You may recall the story of Nicholas Sandmann, the 16-year-old teen from Covington High School in Park Hills, Kentucky, who, while attending the annual March for Life in Washington, D.C. with his classmates, found himself face-to-face with a Native American protester who confronted him while beating a drum in his face. 

The Washington Post and other media outlets raced to condemn Sandmann for what an edited video clip purportedly showed was a mocking and racist “smirk” on his face while wearing a red “Make America Great Again” hat. Even his own school back in Kentucky jumped to conclusions and initially issued a statement condemning Sandmann and promised punishment for his actions.
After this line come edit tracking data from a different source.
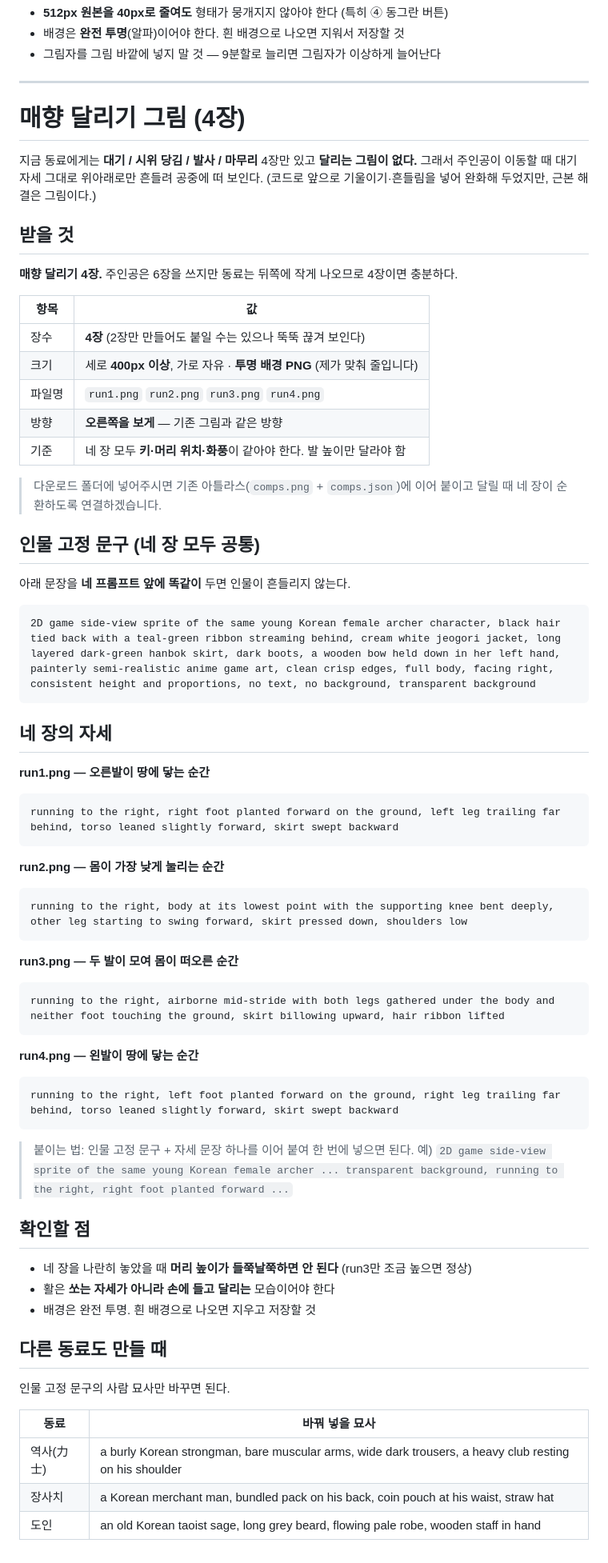
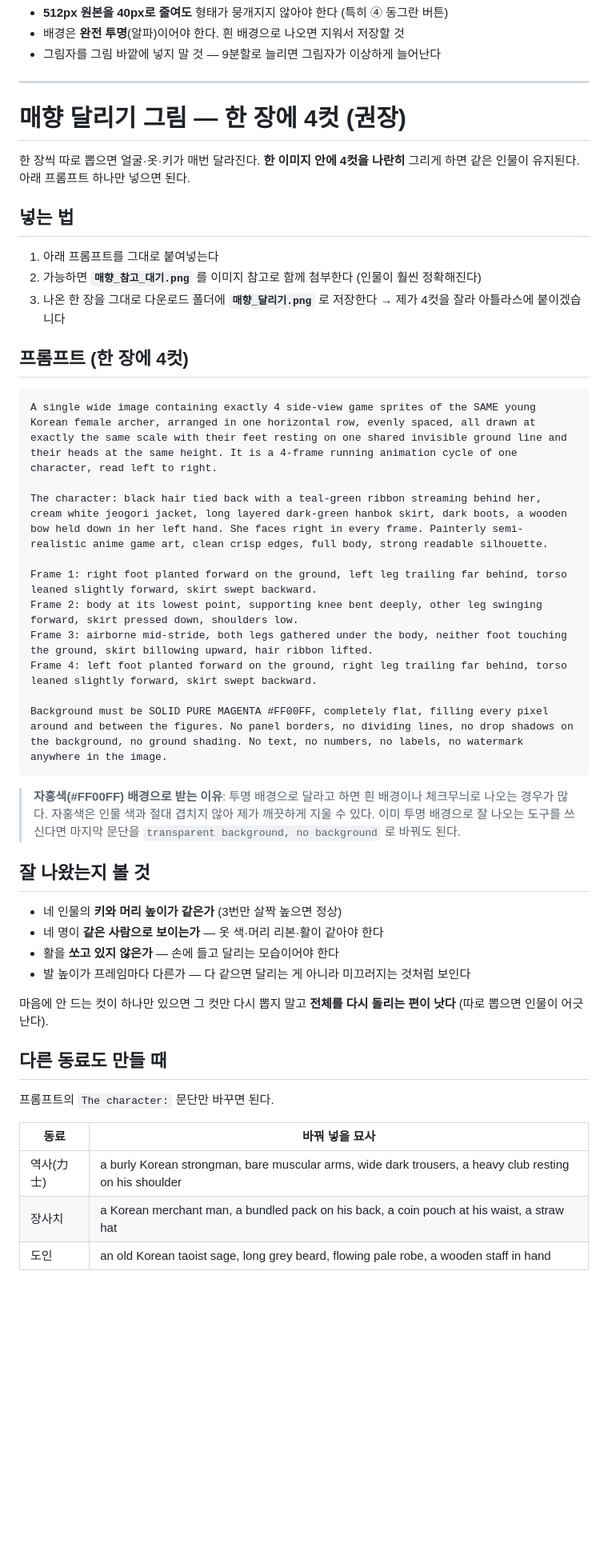
Before and after one commit to lcyking0923/idlegame, a Markdown page: docs/UI-원화-프롬프트.md, the part around the change. Shown at 80% size. Drawn GitHub-style; blank space fills up the shorter version.

Commit message:
매향 달리기 프롬프트를 한 장 4컷 방식으로 교체 (낱장 생성은 인물이 어긋남)

````diff
--- a/docs/UI-원화-프롬프트.md
+++ b/docs/UI-원화-프롬프트.md
@@ -111,72 +111,54 @@ circular game HUD button base, dark bronze medallion ring with braided rope text
 
 ---
 
-# 매향 달리기 그림 (4장)
+# 매향 달리기 그림 — 한 장에 4컷 (권장)
 
-지금 동료에게는 **대기 / 시위 당김 / 발사 / 마무리** 4장만 있고 **달리는 그림이 없다.**
-그래서 주인공이 이동할 때 대기 자세 그대로 위아래로만 흔들려 공중에 떠 보인다.
-(코드로 앞으로 기울이기·흔들림을 넣어 완화해 두었지만, 근본 해결은 그림이다.)
+한 장씩 따로 뽑으면 얼굴·옷·키가 매번 달라진다. **한 이미지 안에 4컷을 나란히** 그리게 하면
+같은 인물이 유지된다. 아래 프롬프트 하나만 넣으면 된다.
 
-## 받을 것
+## 넣는 법
 
-**매향 달리기 4장.** 주인공은 6장을 쓰지만 동료는 뒤쪽에 작게 나오므로 4장이면 충분하다.
+1. 아래 프롬프트를 그대로 붙여넣는다
+2. 가능하면 **`매향_참고_대기.png`** 를 이미지 참고로 함께 첨부한다 (인물이 훨씬 정확해진다)
+3. 나온 한 장을 그대로 다운로드 폴더에 **`매향_달리기.png`** 로 저장한다
+   → 제가 4컷을 잘라 아틀라스에 붙이겠습니다
 
-| 항목 | 값 |
-|------|-----|
-| 장수 | **4장** (2장만 만들어도 붙일 수는 있으나 뚝뚝 끊겨 보인다) |
-| 크기 | 세로 **400px 이상**, 가로 자유 · **투명 배경 PNG** (제가 맞춰 줄입니다) |
-| 파일명 | `run1.png` `run2.png` `run3.png` `run4.png` |
-| 방향 | **오른쪽을 보게** — 기존 그림과 같은 방향 |
-| 기준 | 네 장 모두 **키·머리 위치·화풍**이 같아야 한다. 발 높이만 달라야 함 |
-
-> 다운로드 폴더에 넣어주시면 기존 아틀라스(`comps.png` + `comps.json`)에 이어 붙이고
-> 달릴 때 네 장이 순환하도록 연결하겠습니다.
-
-## 인물 고정 문구 (네 장 모두 공통)
-
-아래 문장을 **네 프롬프트 앞에 똑같이** 두면 인물이 흔들리지 않는다.
+## 프롬프트 (한 장에 4컷)
 
 ```
-2D game side-view sprite of the same young Korean female archer character, black hair tied back with a teal-green ribbon streaming behind, cream white jeogori jacket, long layered dark-green hanbok skirt, dark boots, a wooden bow held down in her left hand, painterly semi-realistic anime game art, clean crisp edges, full body, facing right, consistent height and proportions, no text, no background, transparent background
+A single wide image containing exactly 4 side-view game sprites of the SAME young Korean female archer, arranged in one horizontal row, evenly spaced, all drawn at exactly the same scale with their feet resting on one shared invisible ground line and their heads at the same height. It is a 4-frame running animation cycle of one character, read left to right.
+
+The character: black hair tied back with a teal-green ribbon streaming behind her, cream white jeogori jacket, long layered dark-green hanbok skirt, dark boots, a wooden bow held down in her left hand. She faces right in every frame. Painterly semi-realistic anime game art, clean crisp edges, full body, strong readable silhouette.
+
+Frame 1: right foot planted forward on the ground, left leg trailing far behind, torso leaned slightly forward, skirt swept backward.
+Frame 2: body at its lowest point, supporting knee bent deeply, other leg swinging forward, skirt pressed down, shoulders low.
+Frame 3: airborne mid-stride, both legs gathered under the body, neither foot touching the ground, skirt billowing upward, hair ribbon lifted.
+Frame 4: left foot planted forward on the ground, right leg trailing far behind, torso leaned slightly forward, skirt swept backward.
+
+Background must be SOLID PURE MAGENTA #FF00FF, completely flat, filling every pixel around and between the figures. No panel borders, no dividing lines, no drop shadows on the background, no ground shading. No text, no numbers, no labels, no watermark anywhere in the image.
 ```
 
-## 네 장의 자세
+> **자홍색(#FF00FF) 배경으로 받는 이유**: 투명 배경으로 달라고 하면 흰 배경이나 체크무늬로
+> 나오는 경우가 많다. 자홍색은 인물 색과 절대 겹치지 않아 제가 깨끗하게 지울 수 있다.
+> 이미 투명 배경으로 잘 나오는 도구를 쓰신다면 마지막 문단을
+> `transparent background, no background` 로 바꿔도 된다.
 
-**run1.png — 오른발이 땅에 닿는 순간**
-```
-running to the right, right foot planted forward on the ground, left leg trailing far behind, torso leaned slightly forward, skirt swept backward
-```
+## 잘 나왔는지 볼 것
 
-**run2.png — 몸이 가장 낮게 눌리는 순간**
-```
-running to the right, body at its lowest point with the supporting knee bent deeply, other leg starting to swing forward, skirt pressed down, shoulders low
-```
+- 네 인물의 **키와 머리 높이가 같은가** (3번만 살짝 높으면 정상)
+- 네 명이 **같은 사람으로 보이는가** — 옷 색·머리 리본·활이 같아야 한다
+- 활을 **쏘고 있지 않은가** — 손에 들고 달리는 모습이어야 한다
+- 발 높이가 프레임마다 다른가 — 다 같으면 달리는 게 아니라 미끄러지는 것처럼 보인다
 
-**run3.png — 두 발이 모여 몸이 떠오른 순간**
-```
-running to the right, airborne mid-stride with both legs gathered under the body and neither foot touching the ground, skirt billowing upward, hair ribbon lifted
-```
-
-**run4.png — 왼발이 땅에 닿는 순간**
-```
-running to the right, left foot planted forward on the ground, right leg trailing far behind, torso leaned slightly forward, skirt swept backward
-```
-
-> 붙이는 법: 인물 고정 문구 + 자세 문장 하나를 이어 붙여 한 번에 넣으면 된다.
-> 예) `2D game side-view sprite of the same young Korean female archer ... transparent background, running to the right, right foot planted forward ...`
-
-## 확인할 점
-
-- 네 장을 나란히 놓았을 때 **머리 높이가 들쭉날쭉하면 안 된다** (run3만 조금 높으면 정상)
-- 활은 **쏘는 자세가 아니라 손에 들고 달리는** 모습이어야 한다
-- 배경은 완전 투명. 흰 배경으로 나오면 지우고 저장할 것
+마음에 안 드는 컷이 하나만 있으면 그 컷만 다시 뽑지 말고 **전체를 다시 돌리는 편이 낫다**
+(따로 뽑으면 인물이 어긋난다).
 
 ## 다른 동료도 만들 때
 
-인물 고정 문구의 사람 묘사만 바꾸면 된다.
+프롬프트의 `The character:` 문단만 바꾸면 된다.
 
 | 동료 | 바꿔 넣을 묘사 |
 |------|----------------|
 | 역사(力士) | a burly Korean strongman, bare muscular arms, wide dark trousers, a heavy club resting on his shoulder |
-| 장사치 | a Korean merchant man, bundled pack on his back, coin pouch at his waist, straw hat |
-| 도인 | an old Korean taoist sage, long grey beard, flowing pale robe, wooden staff in hand |
+| 장사치 | a Korean merchant man, a bundled pack on his back, a coin pouch at his waist, a straw hat |
+| 도인 | an old Korean taoist sage, long grey beard, flowing pale robe, a wooden staff in hand |
````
As the full, unedited video surfaced following initial news reports, it became clear that the Native American, Nathan Phillips, approached Sandmann and his classmates while they were waiting for a bus. It turned out that Sandmann and his classmates were receiving verbal abuse, including racist and homophobic slurs, from other nearby protesters when Phillips approached him with his drum, in what looked like a clear attempt to stir up some kind of “incident”  with the MAGA-hat wearing Sandmann.

It was clear from the full video that Sandmann and his friends were not the instigators, and Sandmann simply stood his ground and smiled at Phillips as he continued to bang his drum. Sandmann said nothing, and his class was only guilty of chanting some patriotic slogans as they waited for their bus and tried to drown out the nearby protesters. Phillips later told The Washington Post that Sandmann had blocked him and “would not allow him to retreat.” This was dutifully reported by the Post along with a short, edited video of the incident. After a new video surfaced with longer, unedited content, the Post began walking back its initial story.

But by the time the full video surfaced, the damage to Sandmann’s reputation done by the Post, CNN, NBC and others in their initial, irresponsible reporting had been done. Sandmann eventually retained attorneys and sued various news outlets and individuals who had defamed him, including the Post.

The lawsuit against The Washington Post was dismissed in July. When Sandmann’s attorneys filed an Amended Complaint that more fully addressed the factual basis for some of the statements alleged to be defamatory, the judge reconsidered and reopened at least a part of the case. Sandmann, through his attorneys, will now be allowed to conduct discovery into what the Post knew at the time it printed the initial story. What they learn from that discovery could show that the Post knew or should have known that it was publishing false statements concerning the incident that damaged Sandmann’s reputation.

Sandmann’s high-profile lawsuits request millions in dollars to compensate him for the damage to his reputation. Many outlets have already retracted their initial stories and apologized to the young man, now a senior at Covington High. That helps somewhat, but most people see and hear the damaging, blockbuster report several times and never see the one-time retraction. The lawsuits that Sandmann has filed will serve to continually remind the public that he was painted in a false light, and help to salvage what is left of his reputation.

And for the rest of us, perhaps we can learn a lesson from this story and not be so quick to rush to judgment over what we think someone said or did, before all the facts are in.